Well I got around to dabbling with how to best communicate with a host to implement a data historian. I started writing a extremely dumbed down protocol inspired by Modbus After a day I realized that why settle for less and figured that pure Modbus would be better. I could then use Modbus master software to query my Arduinos. I found a Modbus C code for the arduino to provide RTU slave functionality over serial line. I loaded the sketch and downloaded a Modbus tool to read some values from the arduino to see if it all worked. There is only support for Modbus function 3 and function 16 in the arduino implementation and I added code to handle function 6. If you know enough C it is rather straightforward.
Now that connectivity using Modbus was feasible, I wanted to ensure that I could implement a data historian with open source tools and decided that Java was the way to go. After all Apache Tomcat, mySQL, and the eclipse dev environment are free and just require wetware to use. I also wanted to have my own arduinoController to collect the energy information that abstracted the details of Modbus. After combing the net, I quickly realized that there was no reference implementation from Sun or whatever they are called now for Win32 serial data com. I will use Linux later host it all later, but wanted a platform independent solution. I found RXTX as a potentially viable implementation and free! Now all I need is a Java implementation of a Modbus not surpisingly, that exists too at jamod.
What I hate is screen painting and UI work can be a pain. I wanted a simple java application to test read/write of registers and display them in float, long, int, unsigned int, binary, and hex formats. It would be a way for me to understand the details further and I would not have to deal feel guilty using commercial software as a trial offer. I digressed in my focus and looked for a tool that would allow me to create UI with minimal effort. I found JformDesigner to be flawless and will probably purchase it. It installed in Eclipse without a glitch and a Luddite like me was productive in a matter of hours. Anyway after a couple of days, I had the RXTX source compiled and my arduinoController source integrated to provide a simple test tool for me to experiment with. The screen shot is shown below. The challenging part was how to display longs and floats as Modbus does not support floats and longs per say and is something one does at the application layer (for you OSI compliant people)

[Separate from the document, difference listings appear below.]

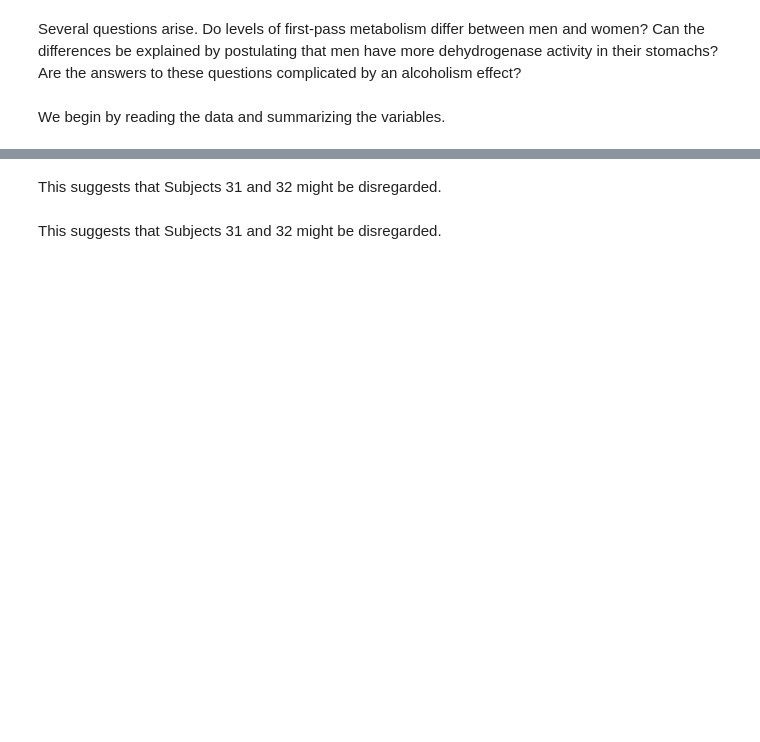
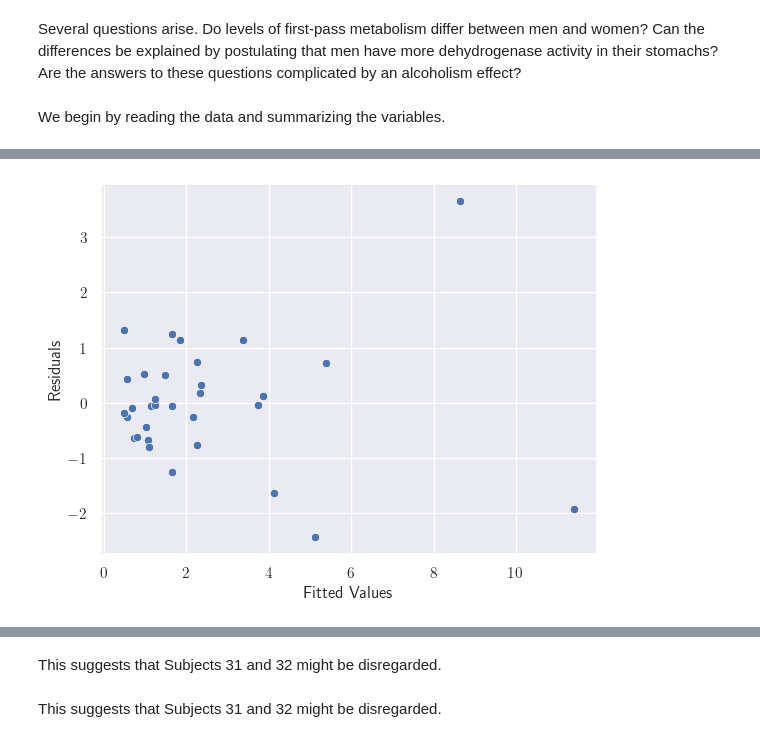
Before and after one commit to quintusdias/sleuth3, a Jupyter notebook: ch11/case1101.ipynb, the cells around one changed output, grey strips where cells are left out. Cells and saved outputs as stored; diff of their text form; code cells hidden in the pictures; blank space fills up the shorter version.

```diff
--- a/ch11/case1101.ipynb
+++ b/ch11/case1101.ipynb
@@ -37,9 +52,14 @@ This does not lend any wisdom one way or the other as to whether alcoholism is r
 # %%
 formula = (
-    'Metabol ~ Gastric + Sex + Alcohol '
-    '+ Gastric:Sex + Sex:Alcohol + Gastric:Alcohol '
-    '+ Gastric:Sex:Alcohol'
+    'Metabol '
+    '~ Gastric '
+    '+ C(Sex, Treatment(reference="Male")) '
+    '+ C(Alcohol, Treatment(reference="Non-alcoholic"))'
+    '+ Gastric:C(Sex, Treatment(reference="Male")) '
+    '+ C(Alcohol, Treatment(reference="Non-alcoholic")):C(Sex, Treatment(reference="Male")) '
+    '+ Gastric:C(Alcohol, Treatment(reference="Non-alcoholic")) '
+    '+ Gastric:C(Alcohol, Treatment(reference="Non-alcoholic")):C(Sex, Treatment(reference="Male"))'
 )
 model = smf.ols(formula, data=df)
-model_fit = model.fit()
-model_fit.summary()
+results = model.fit()
+results.summary()
@@ -46,4 +92,6 @@ model_fit.summary()
 # %%
-ax = sns.scatterplot(results.fittedvalues, results.resid)
+ax = sns.scatterplot(x=results.fittedvalues, y=results.resid)
 ax.set_xlabel('Fitted Values')
-ax.set_ylabel('Residuals')
+_ = ax.set_ylabel('Residuals')
+# %% [output]
+[figure, added]
```
Also changed, not shown: parts of 14 cells of this notebook, 1 other file.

For those that are interested, to get implement a float from a Modbus register representation, one just has to do this
It takes two registers ( 16 bytes in total to represent the float). One may ask how does one mash a float into ints on the arduino side? I used the union
I used it as holding area to mash my floats into to registers.
e.g. mashedFloat.value = powerfactor
regs = mashedFloat.regsf;
regs = mashedFloat.regsf;
The data flows over standard Modbus to the host and on the Java side do something like this to unmash into a float.
float x = Float.intBitsToFloat( (mRegisters[i+1].toShort() & 0xffff) << 16 | (mRegisters[ i].toShort() & 0xffff) );
I captured how I will represent my power metrics from the main panel and send over Modbus. Rather than waste 2 registers for floats to represent something like 118.1 volts I will cast it into a single register as a 1181 and convert back on the host. The reason for this, on the Arduino Duemilanove, there is only 2k of RAM and I created my power calcs using classes and that is not cheap on memory. I plan on taking the Modbus code I found on the web and make it class as well. I will have other arduino’s in the house collecting spot power measurements and must ensure that I can upgrade code (read fix bugs) in a consistent manner.
|EI-011||Black Line Voltage||Vrms||short||R||0|
|EIC-011||Black Line Voltage Crest Factor||short||R||1|
|CI-011||Black Line Current||Irms||short||R||2|
|CIC-011||Black Line Current Crest Factor||short||R||3|
|CI-021||Red Line Current||Irms||short||R||4|
|CIC-021||Red Line Current Crest Factor||short||R||5|
|KD-011||Black Delta T between Samples||ms||short||R||6|
|KD-031||Red Delta T between Samples||ms||short||R||7|
|JI-011||Black Line Real Power||Watt||float||R||9|
|JI-021||Red Line Real Power||Watt||float||R||11|
|JIA-011||Black Line Aparrent Power||VA||float||R||13|
|JIA-021||Red Line Aparrent Power||VA||float||R||15|
|JIR-011||Black Line Reactive Power||var||float||R||17|
|JIR-021||Red Line Reactive Power||var||float||R||19|
|JIP-011||Black Line Reactive Power Factor||float||R||21|
|JIP-021||Red Line Power Power Factor||float||R||23|
|GC-002||Number of samples per calculation||short||W||31|
|KC-001||Time sync (unix time)||s||long||W||32|
CO2 and kW*hr
On the arduino side, the CO2 produced and the kWatt*hr are accumulated over a 24 hour period and displayed on the LCD. I plan computing those on the host side rather than send over Modbus . I have all the raw data to do that and do statistical operations as well as part of the data historian. e.g. average CO2 per day, Standard Deviation, etc.